- What is expected -
Your answer must be an exact copy of the records below, with no pictures in it.

Segment Open

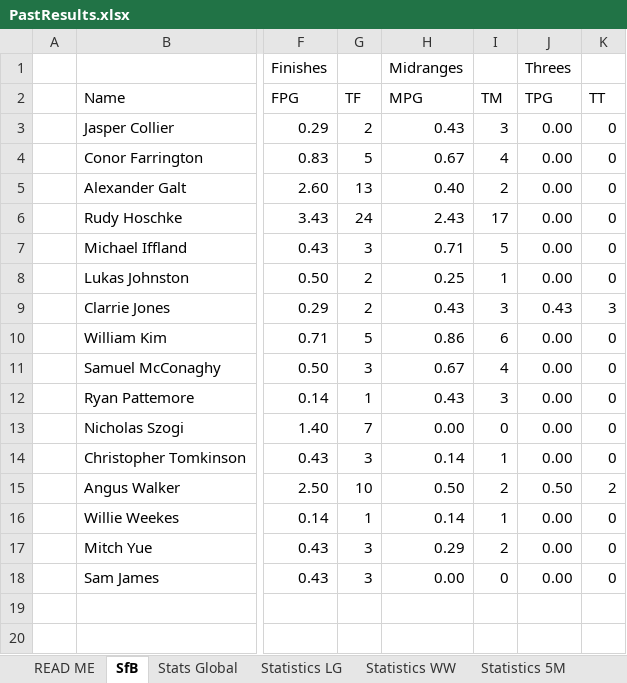
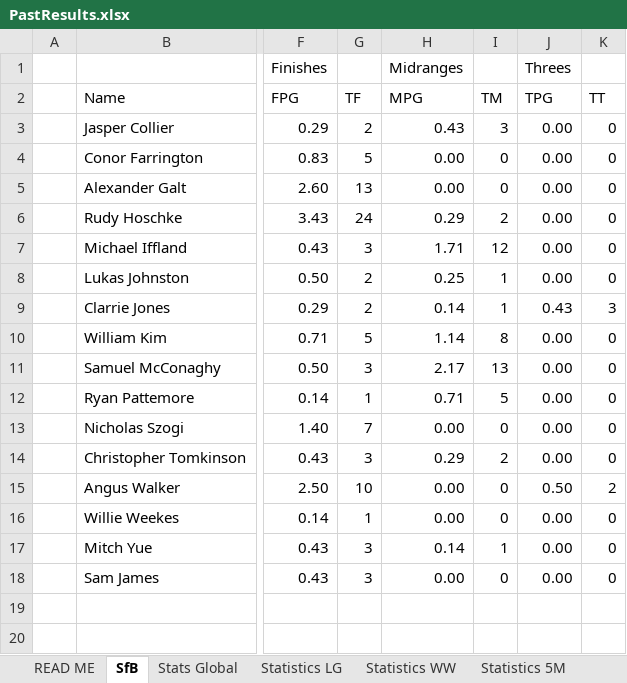
Before and after one commit to KingGoose20/TLTBO, an Excel workbook: Other Files/PastResults.xlsx, sheet SfB, drawn as a sheet; only a part is shown, gaps mark what is left out; values as stored, in another font and other column widths than the file's, no borders; the diff covers the shown part only; the diff names each change by its address in the sheet, - before the commit and + after, or states it on an @@ line.

```diff
--- a/Other Files/PastResults.xlsx (sheet SfB)
+++ b/Other Files/PastResults.xlsx (sheet SfB)
-H4 (MPG): 0.67
+H4 (MPG): 0.00
-I4 (TM): 4
+I4 (TM): 0
-H5 (MPG): 0.40
+H5 (MPG): 0.00
-I5 (TM): 2
+I5 (TM): 0
-H6 (MPG): 2.43
+H6 (MPG): 0.29
-I6 (TM): 17
+I6 (TM): 2
-H7 (MPG): 0.71
+H7 (MPG): 1.71
-I7 (TM): 5
+I7 (TM): 12
-H9 (MPG): 0.43
+H9 (MPG): 0.14
-I9 (TM): 3
+I9 (TM): 1
-H10 (MPG): 0.86
+H10 (MPG): 1.14
-I10 (TM): 6
+I10 (TM): 8
-H11 (MPG): 0.67
+H11 (MPG): 2.17
-I11 (TM): 4
+I11 (TM): 13
-H12 (MPG): 0.43
+H12 (MPG): 0.71
-I12 (TM): 3
+I12 (TM): 5
-H14 (MPG): 0.14
+H14 (MPG): 0.29
-I14 (TM): 1
+I14 (TM): 2
-H15 (MPG): 0.50
+H15 (MPG): 0.00
-I15 (TM): 2
+I15 (TM): 0
-H16 (MPG): 0.14
+H16 (MPG): 0.00
-I16 (TM): 1
+I16 (TM): 0
-H17 (MPG): 0.29
+H17 (MPG): 0.14
-I17 (TM): 2
+I17 (TM): 1
```
Also changed, not shown: 26 edited cells elsewhere in this sheet, sheet Statistics 5M, sheet Statistics WW, sheet Statistics LG, sheet Stats Global, formulas that keep their value, 4 other files.
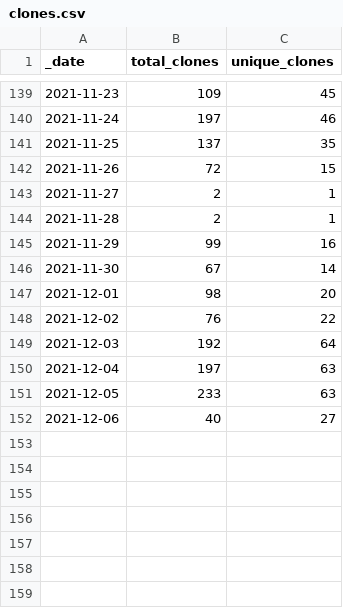
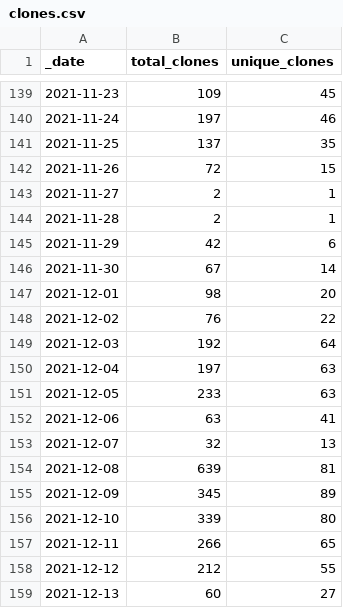
Before and after one commit to lsubash/intel-secl, a CSV file: traffic/clones.csv, drawn as a sheet; only a part is shown, gaps mark what is left out.

Commit message:
GitHub traffic

```diff
--- a/traffic/clones.csv
+++ b/traffic/clones.csv
@@ -144,3 +144,3 @@ _date,total_clones,unique_clones
 2021-11-28,2,1
-2021-11-29,99,16
+2021-11-29,42,6
 2021-11-30,67,14
@@ -151,2 +151,9 @@ _date,total_clones,unique_clones
 2021-12-05,233,63
-2021-12-06,40,27
+2021-12-06,63,41
+2021-12-07,32,13
+2021-12-08,639,81
+2021-12-09,345,89
+2021-12-10,339,80
+2021-12-11,266,65
+2021-12-12,212,55
+2021-12-13,60,27
```
Also changed, not shown: traffic/views.csv, 1 other file.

Segment Closed

- Answer box -
Before and after one commit to KingGoose20/TLTBO, an Excel workbook: Other Files/PastResults.xlsx, sheet SfB, drawn as a sheet; only a part is shown, gaps mark what is left out; values as stored, in another font and other column widths than the file's, no borders; the diff covers the shown part only; the diff names each change by its address in the sheet, - before the commit and + after, or states it on an @@ line.

```diff
--- a/Other Files/PastResults.xlsx (sheet SfB)
+++ b/Other Files/PastResults.xlsx (sheet SfB)
-H4 (MPG): 0.67
+H4 (MPG): 0.00
-I4 (TM): 4
+I4 (TM): 0
-H5 (MPG): 0.40
+H5 (MPG): 0.00
-I5 (TM): 2
+I5 (TM): 0
-H6 (MPG): 2.43
+H6 (MPG): 0.29
-I6 (TM): 17
+I6 (TM): 2
-H7 (MPG): 0.71
+H7 (MPG): 1.71
-I7 (TM): 5
+I7 (TM): 12
-H9 (MPG): 0.43
+H9 (MPG): 0.14
-I9 (TM): 3
+I9 (TM): 1
-H10 (MPG): 0.86
+H10 (MPG): 1.14
-I10 (TM): 6
+I10 (TM): 8
-H11 (MPG): 0.67
+H11 (MPG): 2.17
-I11 (TM): 4
+I11 (TM): 13
-H12 (MPG): 0.43
+H12 (MPG): 0.71
-I12 (TM): 3
+I12 (TM): 5
-H14 (MPG): 0.14
+H14 (MPG): 0.29
-I14 (TM): 1
+I14 (TM): 2
-H15 (MPG): 0.50
+H15 (MPG): 0.00
-I15 (TM): 2
+I15 (TM): 0
-H16 (MPG): 0.14
+H16 (MPG): 0.00
-I16 (TM): 1
+I16 (TM): 0
-H17 (MPG): 0.29
+H17 (MPG): 0.14
-I17 (TM): 2
+I17 (TM): 1
```
Also changed, not shown: 26 edited cells elsewhere in this sheet, sheet Statistics 5M, sheet Statistics WW, sheet Statistics LG, sheet Stats Global, formulas that keep their value, 4 other files.
Before and after one commit to lsubash/intel-secl, a CSV file: traffic/clones.csv, drawn as a sheet; only a part is shown, gaps mark what is left out.

Commit message:
GitHub traffic

```diff
--- a/traffic/clones.csv
+++ b/traffic/clones.csv
@@ -144,3 +144,3 @@ _date,total_clones,unique_clones
 2021-11-28,2,1
-2021-11-29,99,16
+2021-11-29,42,6
 2021-11-30,67,14
@@ -151,2 +151,9 @@ _date,total_clones,unique_clones
 2021-12-05,233,63
-2021-12-06,40,27
+2021-12-06,63,41
+2021-12-07,32,13
+2021-12-08,639,81
+2021-12-09,345,89
+2021-12-10,339,80
+2021-12-11,266,65
+2021-12-12,212,55
+2021-12-13,60,27
```
Also changed, not shown: traffic/views.csv, 1 other file.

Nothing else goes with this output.